Forty years of service
You may know that the museum has around 3 million objects in its collections. You may have guessed—especially if you’ve been here on a busy summer day—that we get almost 4.5 million visitors a year. You can probably imagine that it takes a dedicated staff of more than 250 people to collect, preserve, and share the stories of our nation. But did you have any idea that almost 200 people volunteer their free time as docents?
Docents support the museum’s collections, research, and exhibitions by staffing interactive carts, assisting visitors in selected exhibitions, giving Highlights Tours, and facilitating hands-on activities. They interact with thousands of visitors—one may have made your visit especially memorable.
Two of these special, indispensable people are Jane Dunphy and and Barbara Lowis Lehmann, who were recently honored for having devoted forty years of service to the museum.

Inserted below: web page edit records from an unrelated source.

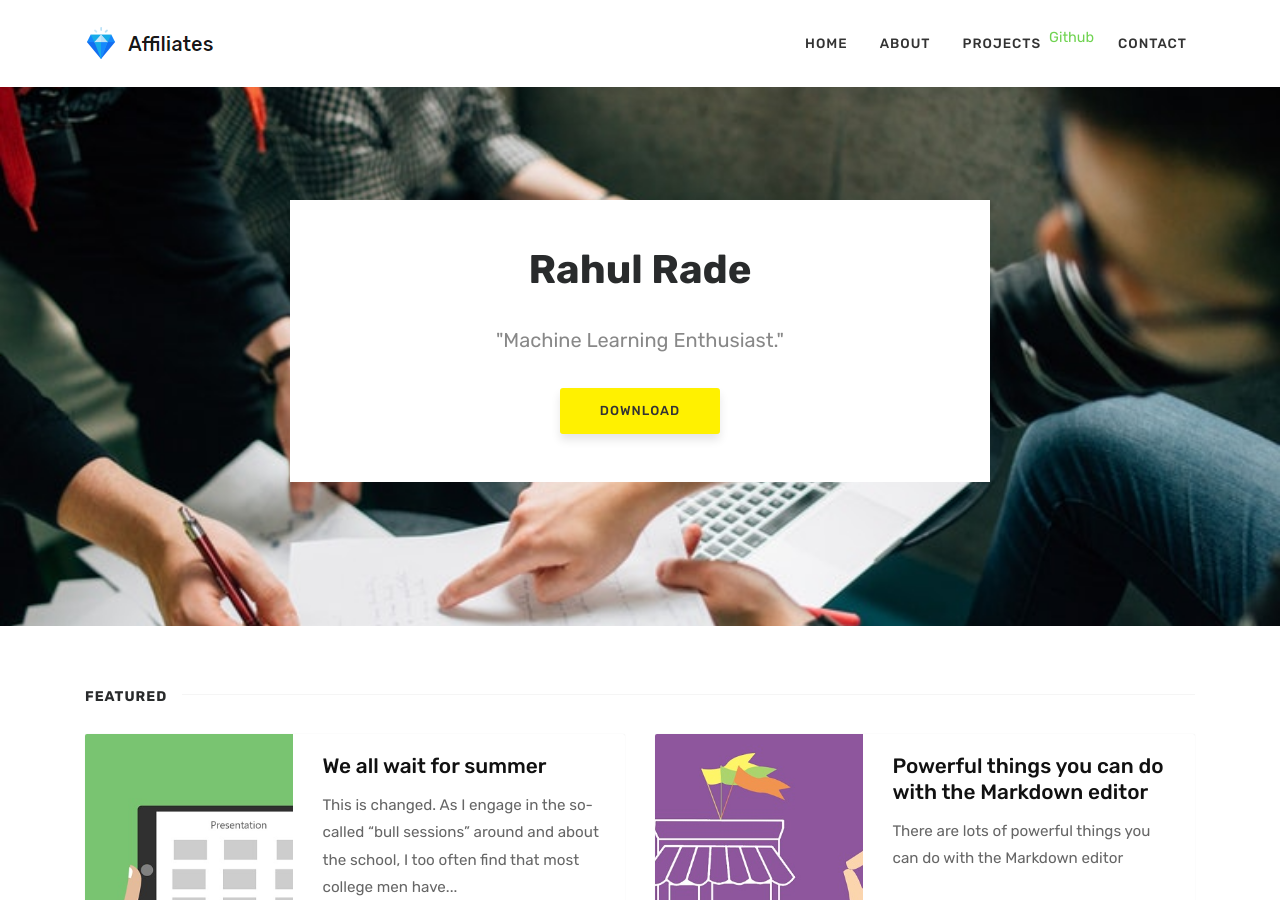
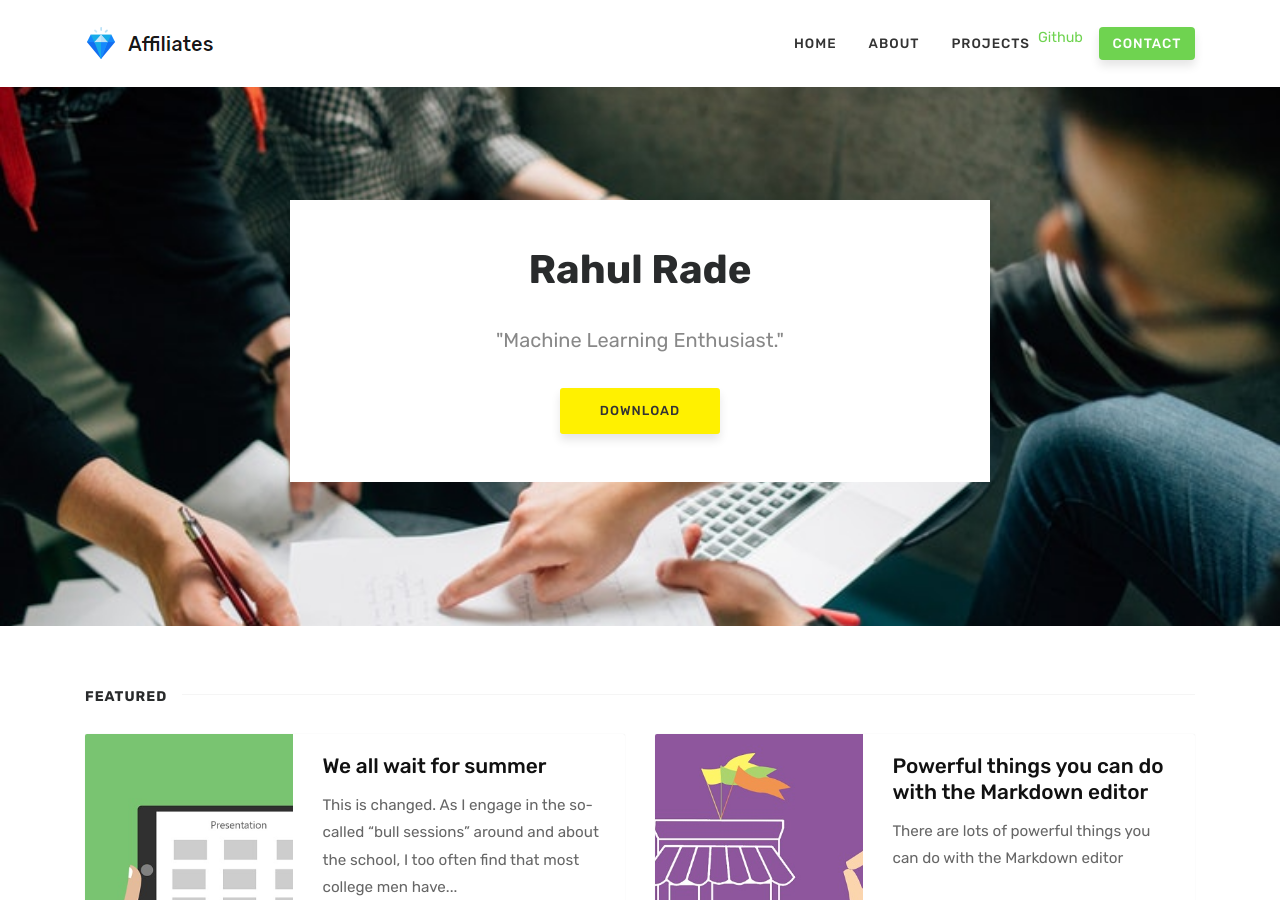
Before and after one commit to imrahulr/imrahulr.github.io, a Jekyll site: the page built from index.html, in a window 1280 px wide and 900 px high. Built offline with Jekyll 4.4.1, drawn with Linux system fonts in a browser that asks for light colours; the list of posts is cut into pages by our own code; comment, search, counter and statistics services are not loaded.

Commit message:
first commit

```diff
--- a/_layouts/default.html
+++ b/_layouts/default.html
@@ -72,8 +72,8 @@
                     <a target="nav-link" href="https://github.com/wowthemesnet/affiliates-jekyll-theme">Github</a>
                 </li>
 
-                <li class="nav-item highlight">
-                    <a class="nav-link" href="{{ site.baseurl }}/contact">Contact</a>
+                <li class="nav-item">
+                    <a class="nav-link highlight" href="{{ site.baseurl }}/contact">Contact</a>
                 </li>
 
             </ul>
```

In search of work that combined her love of children with her love of history, Jane responded to a newspaper ad calling for Smithsonian volunteers. “When I stopped working at the Department of Commerce, I thought that maybe I should have been a teacher,” she said. “But I’ve gotten to do exactly what I wanted to do.”
She began her docent career conducting school tours through the Road Vehicles Hall, a precursor to what is now the museum’s transportation exhibit America on the Move. Her favorite school tours consisted of young children, who she found were very interested in vehicles such as carriages, automobiles and locomotives when prompted by the right questions.

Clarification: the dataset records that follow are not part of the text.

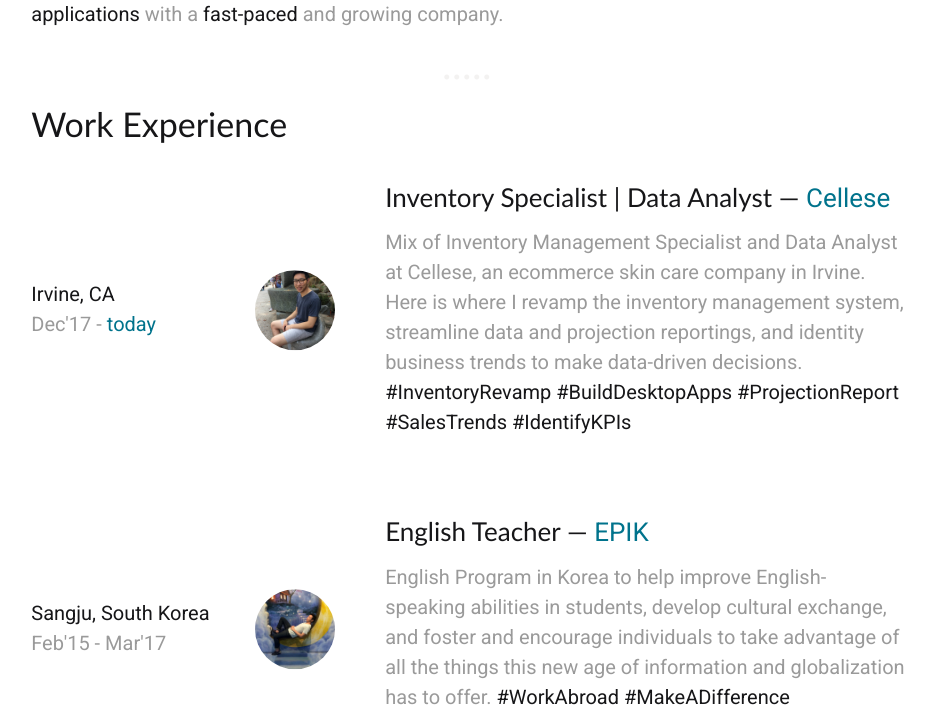
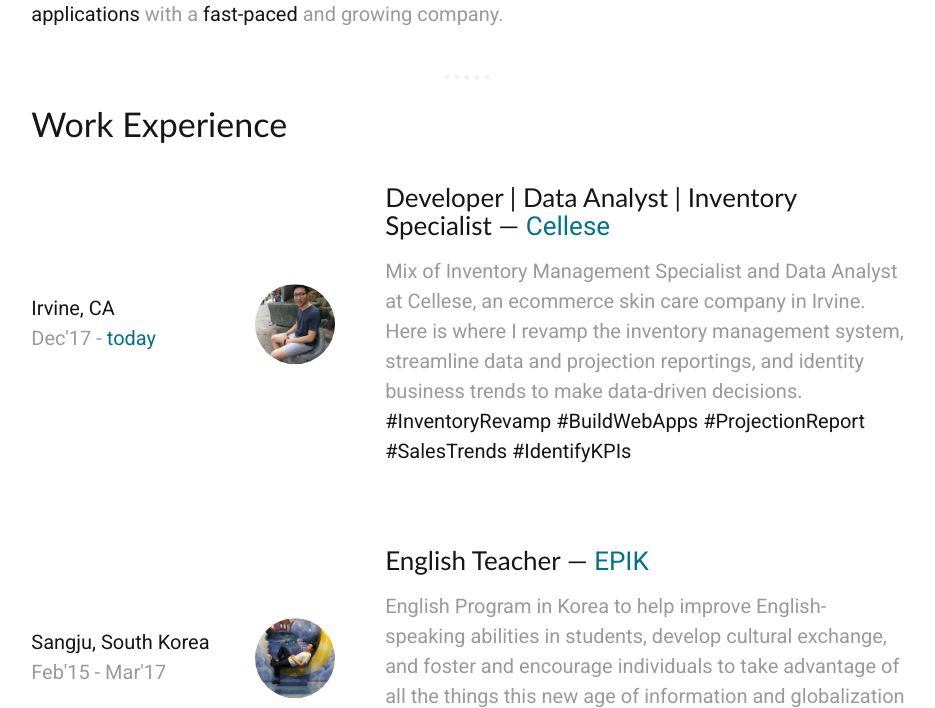
Before and after one commit to Jayleh/justin-le, a Flask app: page /about in a window 1280 px wide. Shown: the part 217-925 px from the top of the page, without its empty margins (172-1107 px from the left). Run offline with Flask 2, Linux system fonts and the light colour scheme; some libraries are stand-ins or nearby versions; some web fonts are replaced.

Commit message:
updating resume and edit text

```diff
--- a/justin/templates/about.html
+++ b/justin/templates/about.html
@@ -76,7 +76,7 @@
             <img src="{{ url_for('static', filename='img/about-imgs/resized/turtle.jpg') }}" class="circle responsive-img">
           </div>
           <div class="position">
-            <h4>Inventory Specialist &#124; Data Analyst &mdash;
+            <h4>Developer &#124; Data Analyst &#124; Inventory Specialist &mdash;
               <a href="https://anteage.com/" target="_blank" class="color-accent">Cellese</a>
             </h4>
           </div>
@@ -84,7 +84,7 @@
             <p>Mix of Inventory Management Specialist and Data Analyst at Cellese, an ecommerce skin care company in
               Irvine. Here is where I revamp the inventory management system, streamline data and projection
               reportings, and identity business trends to make data-driven decisions.
-              <span class="text-important">#InventoryRevamp #BuildDesktopApps #ProjectionReport #SalesTrends
+              <span class="text-important">#InventoryRevamp #BuildWebApps #ProjectionReport #SalesTrends
                 #IdentifyKPIs</span>
             </p>
           </div>
```
Also changed, not shown: 1 other file.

Jane continued to lead school groups through the museum while combining her interest in 18th-century American life in the two former exhibits After the Revolution: Everyday Life in America, 1780-1800 and1776. While the museum was closed for renovations from 2006 to 2008, she joined fellow museum docents at the Smithsonian’s National Air and Space Museum serving visitors at the Treasures of American History exhibition.
Currently conducting Highlight tours of the museum, Jane continues to learn while encouraging visitors to become enthusiastic about history. A Washington-area native, she volunteers Thursday mornings at the museum.
Barbara Lowis Lehmann
“When my youngest child went to school, I needed something to do,” said Barbara of her beginnings at the museum. Now in her 40th year as a docent, she remains committed to detail and serving the public.
At a young age Barbara realized that she had more fun in the shop with her father than in the kitchen with her mother. Her early experience with machines and tools transcended through the years, helping her find her niche at the museum. She served as the docent in the museum’s Engines of Change: The American Industrial Revolution, 1790-1860 exhibition where she was able to engage with visitors and give details about the machines she knew so well.
“I’m here to serve the public and kids,” she said. “I like to go into detail instead of making things seem artificial.”
With Engines of Change now closed, Barbara currently works in America on the Move. She also worked in the former Hall of Agriculture and with the Math and Measurement exhibit. She also spent many years conducting school tours focused on the Industrial Revolution.
Originally from central Illinois, Barbara attended the University of Illinois where she obtained two degrees in education and business education. In 1963, she and her family moved to the Washington, D.C. area.
Kate Wiley is a communications assistant at the National Museum of American History.